The main character, a character indeed, is 17. The typical teenager who believes everyone is a ‘phony’ and that everything in life is black and white. Yes, it’s that age, when you despise people who are not perfect, when you feel superior to anyone and anything and when life seems very simple and yet so complicated.
Holden Caulfield had been expelled. Again. He comes from a ‘well-to-do’ family in New York city and his folks have done all they could to make sure he gets a top education. While he’s good with literature and writing, Holden fails other classes so he gets expelled once again.
His relationship with his mates is bad, since all of them seem liars and imperfect for his high expectations. He is not a bad kid, nor is he stupid, but right now Holden doesn’t accept anything less that perfection in the people he knows. His school troubles are also normal for someone who cannot ‘endure’ something that doesn’t make him happy, just for as long as it’s needed to graduate. Life is school is never perfect, since we face classes we despise, but every student has to grind his teeth and move on to achieve the final goal.
As the immature person he won’t accept he is, Holden leaves school in the middle of the night and, instead of going straight back home to listen to his parents yell at him (within good reason, let’s not forget their kid got expelled again), he tries to prevent that moment from coming too soon, so he gets a room in a hotel in the City.
Holden’s life is not as simple as it might seem and he’s trying to face his own past demons. He has a big brother who’s an accomplished writer and who accepted writing for Hollywood. As you can imagine, the idealist in Holden is not pleased with this decision, though it brought his brother fame and money. That meant accepting a compromise and for a teenager this is not acceptable.
His biggest pain though comes from losing his younger bother, Allie, who died of leukemia. Allie was the perfect boy for whom Holden had nothing but love and respect. His only younger sibling now is his sister, Phoebe, an amazingly well behaved girl who’s getting good grades and makes their entire family proud.
She’s also a kid, so the big bad world wasn’t yet perverted her. Holden loves children and believes they are the only ones who haven’t lost their innocence. Sometimes he imagines himself in a rye field, watching children as they play near a cliff. Whenever one is in danger of falling, he’d be saving them.
The days spent not facing his parents are filled with a lot of events. He drinks, hires a prostitute, even meets a girl friend. All this time the people he knows fail him all over again, proving to be imperfect, just as humans are.
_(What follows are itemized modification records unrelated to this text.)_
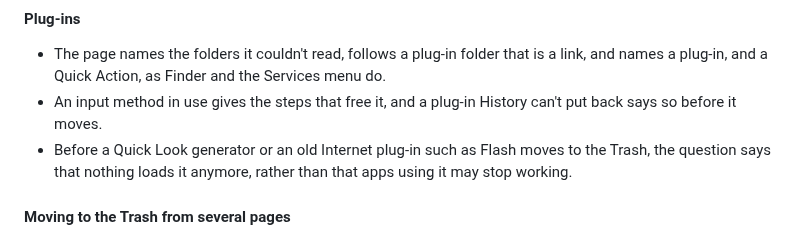
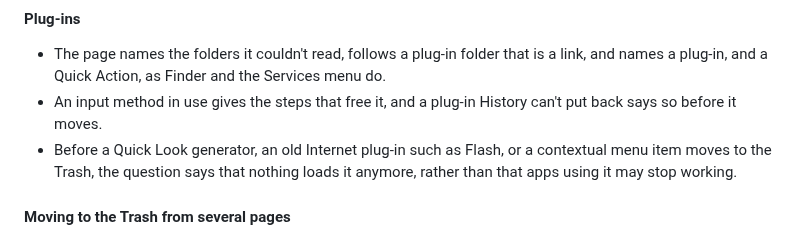
Before and after one commit to TuguiDragos/Peel, a Markdown page: CHANGELOG.md, the part around the change. GitHub-like rendering.

Commit message:
Say in the changelog that nothing loads a contextual menu item anymore

```diff
--- a/CHANGELOG.md
+++ b/CHANGELOG.md
@@ -426,8 +426,8 @@ its changes the way [Keep a Changelog](https://keepachangelog.com/) suggests.
 - The page names the folders it couldn't read, follows a plug-in folder that is a link, and names a plug-in, and a
   Quick Action, as Finder and the Services menu do.
 - An input method in use gives the steps that free it, and a plug-in History can't put back says so before it moves.
-- Before a Quick Look generator or an old Internet plug-in such as Flash moves to the Trash, the question says that
-  nothing loads it anymore, rather than that apps using it may stop working.
+- Before a Quick Look generator, an old Internet plug-in such as Flash, or a contextual menu item moves to the Trash,
+  the question says that nothing loads it anymore, rather than that apps using it may stop working.
 
 #### Moving to the Trash from several pages
 
```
Still not willing to face his parents, he goes home and meets Phoebe, telling her he wants to leave and start a new life in the west. Her decision to leave with him makes him realize there’s a new decision to be made. A decision that shows for the first time a sign of maturity.
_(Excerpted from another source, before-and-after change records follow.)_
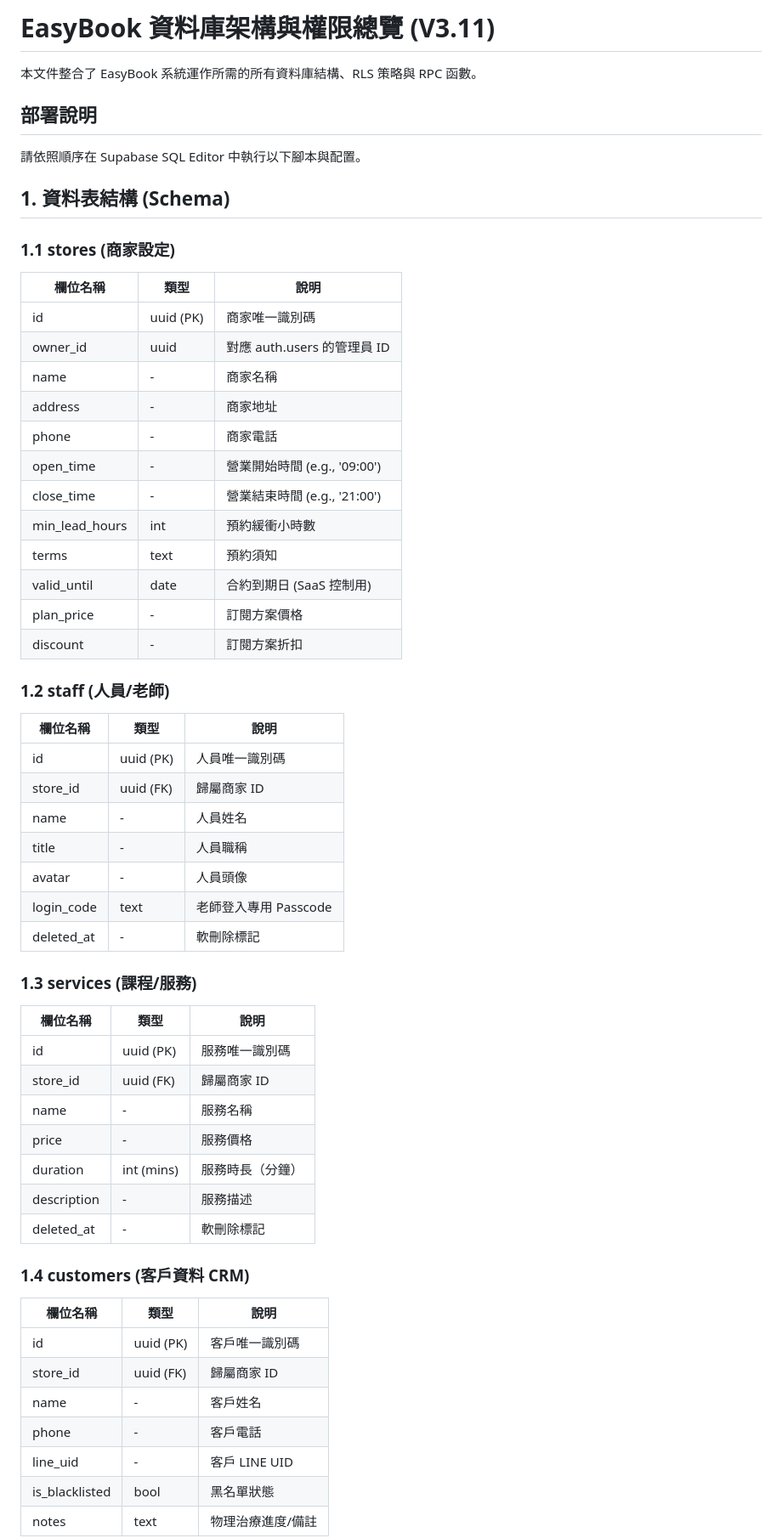
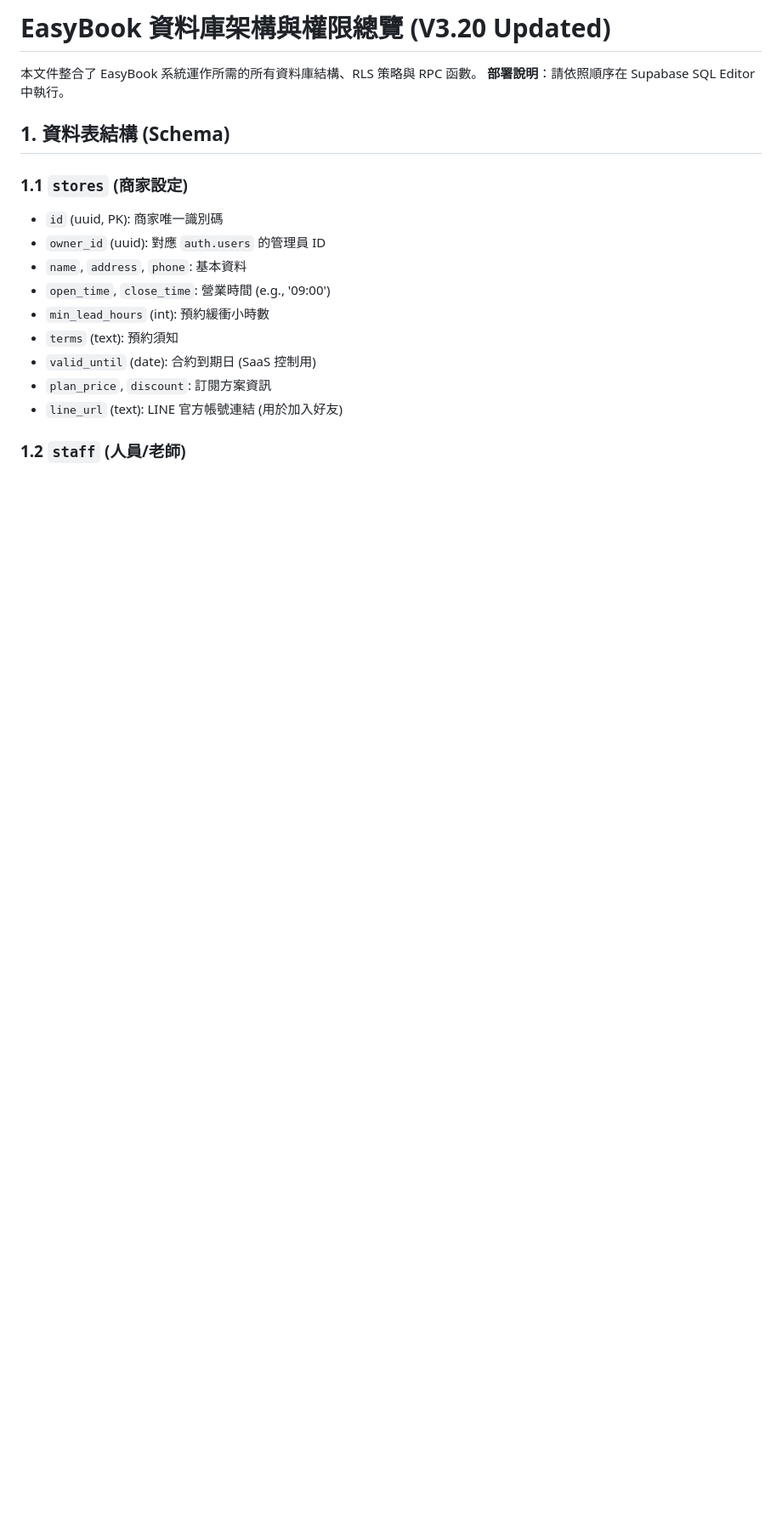
Before and after one commit to StevenWang1012/easybook, a Markdown page: SQL.md, the part around the change printed below. Shown: that part at 85% size. GitHub-like rendering; blank space fills up the shorter version.

```diff
--- a/SQL.md
+++ b/SQL.md
@@ -1,56 +1,21 @@
-# EasyBook 資料庫架構與權限總覽 (V3.11)
+# EasyBook 資料庫架構與權限總覽 (V3.20 Updated)
+
 本文件整合了 EasyBook 系統運作所需的所有資料庫結構、RLS 策略與 RPC 函數。
-
-## 部署說明
-請依照順序在 Supabase SQL Editor 中執行以下腳本與配置。
+**部署說明**：請依照順序在 Supabase SQL Editor 中執行。
 
 ## 1. 資料表結構 (Schema)
-### 1.1 stores (商家設定)
-| 欄位名稱 | 類型 | 說明 |
-|----------|------|------|
-| id | uuid (PK) | 商家唯一識別碼 |
-| owner_id | uuid | 對應 auth.users 的管理員 ID |
-| name | - | 商家名稱 |
-| address | - | 商家地址 |
-| phone | - | 商家電話 |
-| open_time | - | 營業開始時間 (e.g., '09:00') |
-| close_time | - | 營業結束時間 (e.g., '21:00') |
-| min_lead_hours | int | 預約緩衝小時數 |
-| terms | text | 預約須知 |
-| valid_until | date | 合約到期日 (SaaS 控制用) |
-| plan_price | - | 訂閱方案價格 |
-| discount | - | 訂閱方案折扣 |
 
-### 1.2 staff (人員/老師)
-| 欄位名稱 | 類型 | 說明 |
-|----------|------|------|
-| id | uuid (PK) | 人員唯一識別碼 |
-| store_id | uuid (FK) | 歸屬商家 ID |
-| name | - | 人員姓名 |
-| title | - | 人員職稱 |
-| avatar | - | 人員頭像 |
-| login_code | text | 老師登入專用 Passcode |
-| deleted_at | - | 軟刪除標記 |
+### 1.1 `stores` (商家設定)
 
-### 1.3 services (課程/服務)
-| 欄位名稱 | 類型 | 說明 |
-|----------|------|------|
-| id | uuid (PK) | 服務唯一識別碼 |
-| store_id | uuid (FK) | 歸屬商家 ID |
-| name | - | 服務名稱 |
-| price | - | 服務價格 |
-| duration | int (mins) | 服務時長（分鐘） |
-| description | - | 服務描述 |
-| deleted_at | - | 軟刪除標記 |
+- `id` (uuid, PK): 商家唯一識別碼
+- `owner_id` (uuid): 對應 `auth.users` 的管理員 ID
+- `name`, `address`, `phone`: 基本資料
+- `open_time`, `close_time`: 營業時間 (e.g., '09:00')
+- `min_lead_hours` (int): 預約緩衝小時數
+- `terms` (text): 預約須知
+- `valid_until` (date): 合約到期日 (SaaS 控制用)
+- `plan_price`, `discount`: 訂閱方案資訊
+- `line_url` (text): LINE 官方帳號連結 (用於加入好友)
 
-### 1.4 customers (客戶資料 CRM)
-| 欄位名稱 | 類型 | 說明 |
-|----------|------|------|
-| id | uuid (PK) | 客戶唯一識別碼 |
-| store_id | uuid (FK) | 歸屬商家 ID |
-| name | - | 客戶姓名 |
-| phone | - | 客戶電話 |
-| line_uid | - | 客戶 LINE UID |
-| is_blacklisted | bool | 黑名單狀態 |
-| notes | text | 物理治療進度/備註 |
+### 1.2 `staff` (人員/老師)
 
```
Also changed, not shown: other parts of SQL.md (+82 -47 lines).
I won’t go into too much details, since I wouldn’t like to spoil the end for you. The book is worth reading and good for people any age, not only teenagers. They’d surely recognize their own fears and thoughts in it, while for us, young adults, it just brings a smile, showing us how we once were.
The Catcher in the Rye was received with interest and was also pretty controversial at the time, but it’s a book anyone should read.